This is a monolingual brain. This is a brain on multiple languages.
In a globalized society, it is a disadvantage to understand and speak a single language. Nations work together to solve problems as well as communicate and work alongside one another. Therefore, one who is able to speak and understand multiple languages has apparent advantages in communication over one who can not.
Let’s examine the brain, languages, and how this plays out in our classrooms.
Multilingual learners count on us to provide high-quality, comprehensible, and culturally responsive instruction in each lesson in every classroom.
Here are 22 practical and efficient ways (in no particular order) we can support emergent bilinguals as they climb to become our future global leaders.
*The terms multilingual, emergent bilingual, and English learner are used interchangeably in this article and also include the acronyms MLs, EBs, and ELs.
What does it mean to make content comprehensible?
Imagine for a moment that you are sitting in a classroom in a foreign country surrounded by new classmates and a teacher speaking a language that you don't speak. Keep in mind, you have to stay all day and you are expected to follow directions, do the work, and understand the language.

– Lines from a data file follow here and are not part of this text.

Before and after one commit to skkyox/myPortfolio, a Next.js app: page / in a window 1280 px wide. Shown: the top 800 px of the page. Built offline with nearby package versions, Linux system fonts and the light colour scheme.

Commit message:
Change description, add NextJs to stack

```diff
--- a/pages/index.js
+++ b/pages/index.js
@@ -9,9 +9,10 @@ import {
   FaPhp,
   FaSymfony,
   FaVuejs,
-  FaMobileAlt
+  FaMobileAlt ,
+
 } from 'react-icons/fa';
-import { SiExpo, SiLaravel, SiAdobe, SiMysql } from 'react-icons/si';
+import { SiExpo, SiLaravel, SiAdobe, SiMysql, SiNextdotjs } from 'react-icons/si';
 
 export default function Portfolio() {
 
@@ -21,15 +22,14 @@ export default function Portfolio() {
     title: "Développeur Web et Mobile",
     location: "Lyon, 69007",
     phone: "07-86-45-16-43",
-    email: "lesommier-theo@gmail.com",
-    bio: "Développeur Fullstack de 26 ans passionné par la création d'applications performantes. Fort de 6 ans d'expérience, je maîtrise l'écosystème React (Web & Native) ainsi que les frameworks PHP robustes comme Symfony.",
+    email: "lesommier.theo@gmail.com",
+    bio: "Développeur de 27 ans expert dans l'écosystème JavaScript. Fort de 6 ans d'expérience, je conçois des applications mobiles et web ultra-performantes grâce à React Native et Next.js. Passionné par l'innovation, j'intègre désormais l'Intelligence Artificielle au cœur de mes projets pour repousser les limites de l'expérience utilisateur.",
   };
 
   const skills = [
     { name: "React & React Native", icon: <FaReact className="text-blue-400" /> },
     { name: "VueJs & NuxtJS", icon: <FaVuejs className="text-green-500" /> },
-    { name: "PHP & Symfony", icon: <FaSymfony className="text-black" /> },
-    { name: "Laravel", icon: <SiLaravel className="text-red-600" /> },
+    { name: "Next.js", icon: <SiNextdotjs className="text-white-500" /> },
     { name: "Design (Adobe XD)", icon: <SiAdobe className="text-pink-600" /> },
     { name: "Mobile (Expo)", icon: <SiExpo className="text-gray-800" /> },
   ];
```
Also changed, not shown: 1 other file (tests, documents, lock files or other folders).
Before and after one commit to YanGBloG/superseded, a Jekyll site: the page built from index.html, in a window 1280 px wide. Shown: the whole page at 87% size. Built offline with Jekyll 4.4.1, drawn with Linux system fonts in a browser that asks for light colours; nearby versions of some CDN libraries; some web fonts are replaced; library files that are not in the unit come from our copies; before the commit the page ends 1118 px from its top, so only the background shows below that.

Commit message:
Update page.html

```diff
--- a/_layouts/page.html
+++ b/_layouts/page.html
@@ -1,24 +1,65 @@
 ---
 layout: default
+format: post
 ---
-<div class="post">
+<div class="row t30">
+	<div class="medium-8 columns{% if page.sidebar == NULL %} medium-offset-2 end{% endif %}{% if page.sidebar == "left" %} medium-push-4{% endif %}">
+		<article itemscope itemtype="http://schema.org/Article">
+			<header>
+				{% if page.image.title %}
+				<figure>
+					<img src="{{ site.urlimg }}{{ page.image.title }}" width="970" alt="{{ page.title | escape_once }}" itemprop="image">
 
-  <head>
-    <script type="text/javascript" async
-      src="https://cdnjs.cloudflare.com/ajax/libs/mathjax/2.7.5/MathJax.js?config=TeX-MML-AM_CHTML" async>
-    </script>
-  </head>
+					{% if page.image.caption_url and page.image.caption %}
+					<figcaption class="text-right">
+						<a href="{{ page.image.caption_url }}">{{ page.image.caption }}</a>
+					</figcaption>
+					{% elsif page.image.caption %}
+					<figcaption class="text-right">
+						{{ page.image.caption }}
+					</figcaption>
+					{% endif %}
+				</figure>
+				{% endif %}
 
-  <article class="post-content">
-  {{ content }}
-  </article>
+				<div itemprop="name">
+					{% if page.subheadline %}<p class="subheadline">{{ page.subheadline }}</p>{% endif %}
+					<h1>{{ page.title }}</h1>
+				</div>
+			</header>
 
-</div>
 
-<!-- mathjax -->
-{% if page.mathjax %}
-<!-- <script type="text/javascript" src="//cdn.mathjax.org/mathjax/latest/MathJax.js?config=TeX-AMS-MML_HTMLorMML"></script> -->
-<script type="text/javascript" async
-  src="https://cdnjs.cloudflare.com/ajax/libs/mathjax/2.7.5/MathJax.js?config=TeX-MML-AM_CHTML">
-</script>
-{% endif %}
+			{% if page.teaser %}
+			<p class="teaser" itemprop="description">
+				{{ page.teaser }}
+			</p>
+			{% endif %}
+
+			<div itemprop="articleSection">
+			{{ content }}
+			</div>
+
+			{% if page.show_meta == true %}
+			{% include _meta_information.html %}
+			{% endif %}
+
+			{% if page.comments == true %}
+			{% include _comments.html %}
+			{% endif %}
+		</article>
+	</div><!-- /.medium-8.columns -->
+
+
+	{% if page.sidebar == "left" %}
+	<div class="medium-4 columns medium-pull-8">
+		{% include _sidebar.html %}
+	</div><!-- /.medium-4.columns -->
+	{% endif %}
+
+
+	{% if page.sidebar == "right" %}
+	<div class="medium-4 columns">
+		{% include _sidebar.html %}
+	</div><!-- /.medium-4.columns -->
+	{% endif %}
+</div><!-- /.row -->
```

How would you do? Would you become frustrated? Would you get off task? Maybe begin to fidget, doodle, or get mad? Sometimes when our ELLs experience this, they react in ways that we may not understand. Learning a new language, culture, and content is not an easy task by any means. It's important that we respect the job they are doing and support them through it.
The best way to support their content needs is to make content comprehensible.